[Stored items]
▼
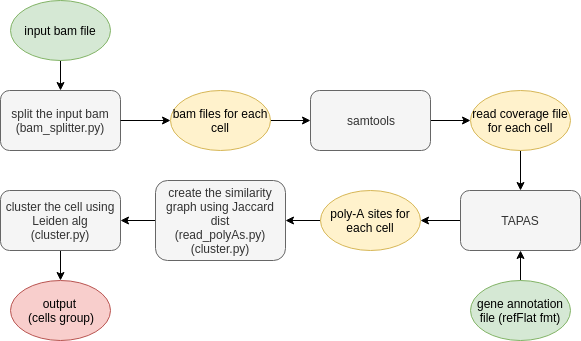
Earlier version of the draw.io export pipeline.png (vdblm/SinglePolyA). Source tidied: cells renumbered, new cells last; positions are measured from the earlier drawing's top-left corner, leaving out a move shared by most shapes. Source of this version:
```xml
<mxGraphModel background="#ffffff">
  <root>
    <mxCell id="0" />
    <mxCell id="1" parent="0" />
    <mxCell id="2" value="split the input bam (bam_splitter.py)" style="rounded=1;whiteSpace=wrap;html=1;fillColor=#f5f5f5;strokeColor=#666666;fontColor=#333333;" parent="1" vertex="1">
      <mxGeometry y="90" width="120" height="60" as="geometry" />
    </mxCell>
    <mxCell id="3" style="endArrow=classic;html=1;exitX=1;exitY=0.5;exitDx=0;exitDy=0;entryX=0;entryY=0.5;entryDx=0;entryDy=0;" parent="1" edge="1" source="2" target="5">
      <mxGeometry relative="1" as="geometry" />
    </mxCell>
    <mxCell id="4" style="edgeStyle=orthogonalEdgeStyle;rounded=0;jettySize=auto;html=1;entryX=0;entryY=0.5;entryDx=0;entryDy=0;" parent="1" edge="1" source="5" target="7">
      <mxGeometry relative="1" as="geometry" />
    </mxCell>
    <mxCell id="5" value="bam files for each cell" style="ellipse;whiteSpace=wrap;html=1;fillColor=#fff2cc;strokeColor=#d6b656;" parent="1" vertex="1">
      <mxGeometry x="170" y="90" width="100" height="60" as="geometry" />
    </mxCell>
    <mxCell id="6" style="edgeStyle=orthogonalEdgeStyle;rounded=0;jettySize=auto;html=1;" parent="1" edge="1" source="7" target="9">
      <mxGeometry relative="1" as="geometry" />
    </mxCell>
    <mxCell id="7" value="samtools" style="rounded=1;whiteSpace=wrap;html=1;fillColor=#f5f5f5;strokeColor=#666666;fontColor=#333333;" parent="1" vertex="1">
      <mxGeometry x="310" y="90" width="120" height="60" as="geometry" />
    </mxCell>
    <mxCell id="8" style="edgeStyle=orthogonalEdgeStyle;rounded=0;jettySize=auto;html=1;" parent="1" edge="1" source="9" target="11">
      <mxGeometry relative="1" as="geometry" />
    </mxCell>
    <mxCell id="9" value="read coverage file for each cell" style="ellipse;whiteSpace=wrap;html=1;fillColor=#fff2cc;strokeColor=#d6b656;" parent="1" vertex="1">
      <mxGeometry x="470" y="90" width="100" height="60" as="geometry" />
    </mxCell>
    <mxCell id="10" style="edgeStyle=orthogonalEdgeStyle;rounded=0;jettySize=auto;html=1;" parent="1" edge="1" source="11" target="15">
      <mxGeometry relative="1" as="geometry" />
    </mxCell>
    <mxCell id="11" value="TAPAS" style="rounded=1;whiteSpace=wrap;html=1;fillColor=#f5f5f5;strokeColor=#666666;fontColor=#333333;" parent="1" vertex="1">
      <mxGeometry x="460" y="190" width="120" height="60" as="geometry" />
    </mxCell>
    <mxCell id="12" style="edgeStyle=orthogonalEdgeStyle;rounded=0;jettySize=auto;html=1;" parent="1" edge="1" source="13" target="11">
      <mxGeometry relative="1" as="geometry" />
    </mxCell>
    <mxCell id="13" value="gene annotation file (refFlat fmt)" style="ellipse;whiteSpace=wrap;html=1;fillColor=#d5e8d4;strokeColor=#82b366;" parent="1" vertex="1">
      <mxGeometry x="470" y="280" width="100" height="60" as="geometry" />
    </mxCell>
    <mxCell id="14" style="edgeStyle=orthogonalEdgeStyle;rounded=0;jettySize=auto;html=1;" parent="1" edge="1" source="15" target="17">
      <mxGeometry relative="1" as="geometry" />
    </mxCell>
    <mxCell id="15" value="poly-A sites for each cell" style="ellipse;whiteSpace=wrap;html=1;fillColor=#fff2cc;strokeColor=#d6b656;" parent="1" vertex="1">
      <mxGeometry x="320" y="190" width="100" height="60" as="geometry" />
    </mxCell>
    <mxCell id="16" style="edgeStyle=orthogonalEdgeStyle;rounded=0;jettySize=auto;html=1;" parent="1" edge="1" source="17" target="21">
      <mxGeometry relative="1" as="geometry" />
    </mxCell>
    <mxCell id="17" value="create the similarity graph using Jaccard dist&lt;br&gt;(read_polyAs.py)&lt;br&gt;(cluster.py)&lt;br&gt;" style="rounded=1;whiteSpace=wrap;html=1;fillColor=#f5f5f5;strokeColor=#666666;fontColor=#333333;" parent="1" vertex="1">
      <mxGeometry x="155" y="180" width="130" height="80" as="geometry" />
    </mxCell>
    <mxCell id="18" style="edgeStyle=orthogonalEdgeStyle;rounded=0;jettySize=auto;html=1;" parent="1" edge="1" source="19" target="2">
      <mxGeometry relative="1" as="geometry" />
    </mxCell>
    <mxCell id="19" value="input bam file" style="ellipse;whiteSpace=wrap;html=1;fillColor=#d5e8d4;strokeColor=#82b366;" parent="1" vertex="1">
      <mxGeometry x="10" width="100" height="60" as="geometry" />
    </mxCell>
    <mxCell id="20" style="edgeStyle=orthogonalEdgeStyle;rounded=0;jettySize=auto;html=1;" parent="1" edge="1" source="21" target="22">
      <mxGeometry relative="1" as="geometry" />
    </mxCell>
    <mxCell id="21" value="cluster the cell using Leiden alg&lt;br&gt;(cluster.py)&lt;br&gt;" style="rounded=1;whiteSpace=wrap;html=1;fillColor=#f5f5f5;strokeColor=#666666;fontColor=#333333;" parent="1" vertex="1">
      <mxGeometry y="190" width="120" height="60" as="geometry" />
    </mxCell>
    <mxCell id="22" value="output&amp;nbsp;&lt;br&gt;(cells group)&lt;br&gt;" style="ellipse;whiteSpace=wrap;html=1;fillColor=#f8cecc;strokeColor=#b85450;" parent="1" vertex="1">
      <mxGeometry x="10" y="280" width="100" height="60" as="geometry" />
    </mxCell>
  </root>
</mxGraphModel>
```
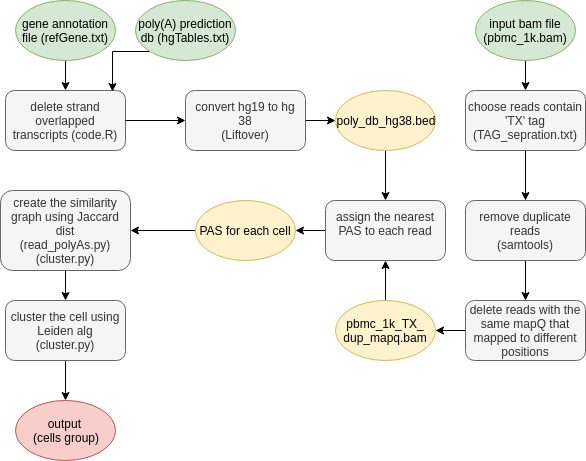
The same file after the commit.

Change to the diagram source:
```diff
@@ -2,68 +2,92 @@
   <root>
     <mxCell id="0" />
     <mxCell id="1" parent="0" />
-    <mxCell id="2" value="split the input bam (bam_splitter.py)" style="rounded=1;whiteSpace=wrap;html=1;fillColor=#f5f5f5;strokeColor=#666666;fontColor=#333333;" parent="1" vertex="1">
+    <mxCell id="2" value="delete strand overlapped transcripts (code.R)" style="rounded=1;whiteSpace=wrap;html=1;fillColor=#f5f5f5;strokeColor=#666666;fontColor=#333333;" parent="1" vertex="1">
       <mxGeometry y="90" width="120" height="60" as="geometry" />
     </mxCell>
-    <mxCell id="3" style="endArrow=classic;html=1;exitX=1;exitY=0.5;exitDx=0;exitDy=0;entryX=0;entryY=0.5;entryDx=0;entryDy=0;" parent="1" edge="1" source="2" target="5">
+    <mxCell id="3" style="endArrow=classic;html=1;exitX=1;exitY=0.5;exitDx=0;exitDy=0;entryX=0;entryY=0.5;entryDx=0;entryDy=0;" parent="1" edge="1" source="2" target="7">
       <mxGeometry relative="1" as="geometry" />
     </mxCell>
-    <mxCell id="4" style="edgeStyle=orthogonalEdgeStyle;rounded=0;jettySize=auto;html=1;entryX=0;entryY=0.5;entryDx=0;entryDy=0;" parent="1" edge="1" source="5" target="7">
-      <mxGeometry relative="1" as="geometry" />
-    </mxCell>
-    <mxCell id="5" value="bam files for each cell" style="ellipse;whiteSpace=wrap;html=1;fillColor=#fff2cc;strokeColor=#d6b656;" parent="1" vertex="1">
-      <mxGeometry x="170" y="90" width="100" height="60" as="geometry" />
-    </mxCell>
     <mxCell id="6" style="edgeStyle=orthogonalEdgeStyle;rounded=0;jettySize=auto;html=1;" parent="1" edge="1" source="7" target="9">
       <mxGeometry relative="1" as="geometry" />
     </mxCell>
-    <mxCell id="7" value="samtools" style="rounded=1;whiteSpace=wrap;html=1;fillColor=#f5f5f5;strokeColor=#666666;fontColor=#333333;" parent="1" vertex="1">
-      <mxGeometry x="310" y="90" width="120" height="60" as="geometry" />
+    <mxCell id="7" value="convert hg19 to hg 38&lt;br&gt;(Liftover)&lt;br&gt;" style="rounded=1;whiteSpace=wrap;html=1;fillColor=#f5f5f5;strokeColor=#666666;fontColor=#333333;" parent="1" vertex="1">
+      <mxGeometry x="180" y="90" width="120" height="60" as="geometry" />
     </mxCell>
-    <mxCell id="8" style="edgeStyle=orthogonalEdgeStyle;rounded=0;jettySize=auto;html=1;" parent="1" edge="1" source="9" target="11">
-      <mxGeometry relative="1" as="geometry" />
-    </mxCell>
+    <mxCell id="23" style="edgeStyle=orthogonalEdgeStyle;rounded=0;jettySize=auto;html=1;exitX=0.5;exitY=1;exitDx=0;exitDy=0;entryX=0.5;entryY=0;entryDx=0;entryDy=0;" parent="1" edge="1" source="9" target="32">
+      <mxGeometry relative="1" as="geometry" />
+    </mxCell>
-    <mxCell id="9" value="read coverage file for each cell" style="ellipse;whiteSpace=wrap;html=1;fillColor=#fff2cc;strokeColor=#d6b656;" parent="1" vertex="1">
-      <mxGeometry x="470" y="90" width="100" height="60" as="geometry" />
+    <mxCell id="9" value="poly_db_hg38.bed" style="ellipse;whiteSpace=wrap;html=1;fillColor=#fff2cc;strokeColor=#d6b656;" parent="1" vertex="1">
+      <mxGeometry x="330" y="90" width="100" height="60" as="geometry" />
     </mxCell>
-    <mxCell id="10" style="edgeStyle=orthogonalEdgeStyle;rounded=0;jettySize=auto;html=1;" parent="1" edge="1" source="11" target="15">
-      <mxGeometry relative="1" as="geometry" />
-    </mxCell>
+    <mxCell id="24" style="edgeStyle=orthogonalEdgeStyle;rounded=0;jettySize=auto;html=1;entryX=0.5;entryY=0;entryDx=0;entryDy=0;" parent="1" edge="1" source="11" target="28">
+      <mxGeometry relative="1" as="geometry" />
+    </mxCell>
-    <mxCell id="11" value="TAPAS" style="rounded=1;whiteSpace=wrap;html=1;fillColor=#f5f5f5;strokeColor=#666666;fontColor=#333333;" parent="1" vertex="1">
-      <mxGeometry x="460" y="190" width="120" height="60" as="geometry" />
+    <mxCell id="11" value="choose reads contain 'TX' tag&lt;br&gt;(TAG_sepration.txt)&lt;br&gt;" style="rounded=1;whiteSpace=wrap;html=1;fillColor=#f5f5f5;strokeColor=#666666;fontColor=#333333;" parent="1" vertex="1">
+      <mxGeometry x="460" y="90" width="120" height="60" as="geometry" />
     </mxCell>
-    <mxCell id="12" style="edgeStyle=orthogonalEdgeStyle;rounded=0;jettySize=auto;html=1;" parent="1" edge="1" source="13" target="11">
-      <mxGeometry relative="1" as="geometry" />
-    </mxCell>
-    <mxCell id="13" value="gene annotation file (refFlat fmt)" style="ellipse;whiteSpace=wrap;html=1;fillColor=#d5e8d4;strokeColor=#82b366;" parent="1" vertex="1">
-      <mxGeometry x="470" y="280" width="100" height="60" as="geometry" />
-    </mxCell>
-    <mxCell id="14" style="edgeStyle=orthogonalEdgeStyle;rounded=0;jettySize=auto;html=1;" parent="1" edge="1" source="15" target="17">
-      <mxGeometry relative="1" as="geometry" />
-    </mxCell>
-    <mxCell id="15" value="poly-A sites for each cell" style="ellipse;whiteSpace=wrap;html=1;fillColor=#fff2cc;strokeColor=#d6b656;" parent="1" vertex="1">
-      <mxGeometry x="320" y="190" width="100" height="60" as="geometry" />
-    </mxCell>
     <mxCell id="16" style="edgeStyle=orthogonalEdgeStyle;rounded=0;jettySize=auto;html=1;" parent="1" edge="1" source="17" target="21">
       <mxGeometry relative="1" as="geometry" />
     </mxCell>
     <mxCell id="17" value="create the similarity graph using Jaccard dist&lt;br&gt;(read_polyAs.py)&lt;br&gt;(cluster.py)&lt;br&gt;" style="rounded=1;whiteSpace=wrap;html=1;fillColor=#f5f5f5;strokeColor=#666666;fontColor=#333333;" parent="1" vertex="1">
-      <mxGeometry x="155" y="180" width="130" height="80" as="geometry" />
+      <mxGeometry x="-5" y="190" width="130" height="80" as="geometry" />
     </mxCell>
     <mxCell id="18" style="edgeStyle=orthogonalEdgeStyle;rounded=0;jettySize=auto;html=1;" parent="1" edge="1" source="19" target="2">
       <mxGeometry relative="1" as="geometry" />
     </mxCell>
-    <mxCell id="19" value="input bam file" style="ellipse;whiteSpace=wrap;html=1;fillColor=#d5e8d4;strokeColor=#82b366;" parent="1" vertex="1">
+    <mxCell id="19" value="gene annotation file (refGene.txt)" style="ellipse;whiteSpace=wrap;html=1;fillColor=#d5e8d4;strokeColor=#82b366;" parent="1" vertex="1">
       <mxGeometry x="10" width="100" height="60" as="geometry" />
     </mxCell>
     <mxCell id="20" style="edgeStyle=orthogonalEdgeStyle;rounded=0;jettySize=auto;html=1;" parent="1" edge="1" source="21" target="22">
       <mxGeometry relative="1" as="geometry" />
     </mxCell>
     <mxCell id="21" value="cluster the cell using Leiden alg&lt;br&gt;(cluster.py)&lt;br&gt;" style="rounded=1;whiteSpace=wrap;html=1;fillColor=#f5f5f5;strokeColor=#666666;fontColor=#333333;" parent="1" vertex="1">
-      <mxGeometry y="190" width="120" height="60" as="geometry" />
+      <mxGeometry y="300" width="120" height="60" as="geometry" />
     </mxCell>
     <mxCell id="22" value="output&amp;nbsp;&lt;br&gt;(cells group)&lt;br&gt;" style="ellipse;whiteSpace=wrap;html=1;fillColor=#f8cecc;strokeColor=#b85450;" parent="1" vertex="1">
-      <mxGeometry x="10" y="280" width="100" height="60" as="geometry" />
+      <mxGeometry x="10" y="400" width="100" height="60" as="geometry" />
     </mxCell>
+    <mxCell id="25" style="edgeStyle=orthogonalEdgeStyle;rounded=0;jettySize=auto;html=1;exitX=0;exitY=1;exitDx=0;exitDy=0;entryX=0.892;entryY=0.017;entryDx=0;entryDy=0;entryPerimeter=0;" parent="1" edge="1" source="26" target="2">
+      <mxGeometry relative="1" as="geometry" />
+    </mxCell>
+    <mxCell id="26" value="poly(A) prediction db (hgTables.txt)&lt;br&gt;" style="ellipse;whiteSpace=wrap;html=1;fillColor=#d5e8d4;strokeColor=#82b366;" parent="1" vertex="1">
+      <mxGeometry x="130" width="100" height="60" as="geometry" />
+    </mxCell>
+    <mxCell id="27" style="edgeStyle=orthogonalEdgeStyle;rounded=0;jettySize=auto;html=1;" parent="1" edge="1" source="28" target="30">
+      <mxGeometry relative="1" as="geometry" />
+    </mxCell>
+    <mxCell id="28" value="remove duplicate reads&lt;br&gt;(samtools)&lt;br&gt;" style="rounded=1;whiteSpace=wrap;html=1;fillColor=#f5f5f5;strokeColor=#666666;fontColor=#333333;" parent="1" vertex="1">
+      <mxGeometry x="460" y="200" width="120" height="60" as="geometry" />
+    </mxCell>
+    <mxCell id="29" style="edgeStyle=orthogonalEdgeStyle;rounded=0;jettySize=auto;html=1;" parent="1" edge="1" source="30" target="36">
+      <mxGeometry relative="1" as="geometry" />
+    </mxCell>
+    <mxCell id="30" value="delete reads with the same mapQ that mapped to different positions" style="rounded=1;whiteSpace=wrap;html=1;fillColor=#f5f5f5;strokeColor=#666666;fontColor=#333333;" parent="1" vertex="1">
+      <mxGeometry x="460" y="300" width="120" height="60" as="geometry" />
+    </mxCell>
+    <mxCell id="31" style="edgeStyle=orthogonalEdgeStyle;rounded=0;jettySize=auto;html=1;" parent="1" edge="1" source="32" target="38">
+      <mxGeometry relative="1" as="geometry" />
+    </mxCell>
+    <mxCell id="32" value="assign the nearest PAS to each read&lt;br&gt;&lt;br&gt;" style="rounded=1;whiteSpace=wrap;html=1;fillColor=#f5f5f5;strokeColor=#666666;fontColor=#333333;" parent="1" vertex="1">
+      <mxGeometry x="320" y="200" width="120" height="60" as="geometry" />
+    </mxCell>
+    <mxCell id="33" style="edgeStyle=orthogonalEdgeStyle;rounded=0;jettySize=auto;html=1;exitX=0.5;exitY=1;exitDx=0;exitDy=0;entryX=0.5;entryY=0;entryDx=0;entryDy=0;" parent="1" edge="1" source="34" target="11">
+      <mxGeometry relative="1" as="geometry" />
+    </mxCell>
+    <mxCell id="34" value="input bam file&lt;br&gt;(pbmc_1k.bam)&lt;br&gt;" style="ellipse;whiteSpace=wrap;html=1;fillColor=#d5e8d4;strokeColor=#82b366;" parent="1" vertex="1">
+      <mxGeometry x="470" width="100" height="60" as="geometry" />
+    </mxCell>
+    <mxCell id="35" style="edgeStyle=orthogonalEdgeStyle;rounded=0;jettySize=auto;html=1;exitX=0.5;exitY=0;exitDx=0;exitDy=0;entryX=0.5;entryY=1;entryDx=0;entryDy=0;" parent="1" edge="1" source="36" target="32">
+      <mxGeometry relative="1" as="geometry" />
+    </mxCell>
+    <mxCell id="36" value="pbmc_1k_TX_&lt;br&gt;dup_mapq.bam" style="ellipse;whiteSpace=wrap;html=1;fillColor=#fff2cc;strokeColor=#d6b656;" parent="1" vertex="1">
+      <mxGeometry x="330" y="300" width="100" height="60" as="geometry" />
+    </mxCell>
+    <mxCell id="37" style="edgeStyle=orthogonalEdgeStyle;rounded=0;jettySize=auto;html=1;" parent="1" edge="1" source="38" target="17">
+      <mxGeometry relative="1" as="geometry" />
+    </mxCell>
+    <mxCell id="38" value="PAS for each cell&lt;br&gt;" style="ellipse;whiteSpace=wrap;html=1;fillColor=#fff2cc;strokeColor=#d6b656;" parent="1" vertex="1">
+      <mxGeometry x="190" y="200" width="100" height="60" as="geometry" />
+    </mxCell>
   </root>
 </mxGraphModel>
```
▲
*Assigned task*.
Check each line of the entries for "mxGraphModel" and copy those that have it.

*Task output*.
<mxGraphModel background="#ffffff">
</mxGraphModel>
 </mxGraphModel>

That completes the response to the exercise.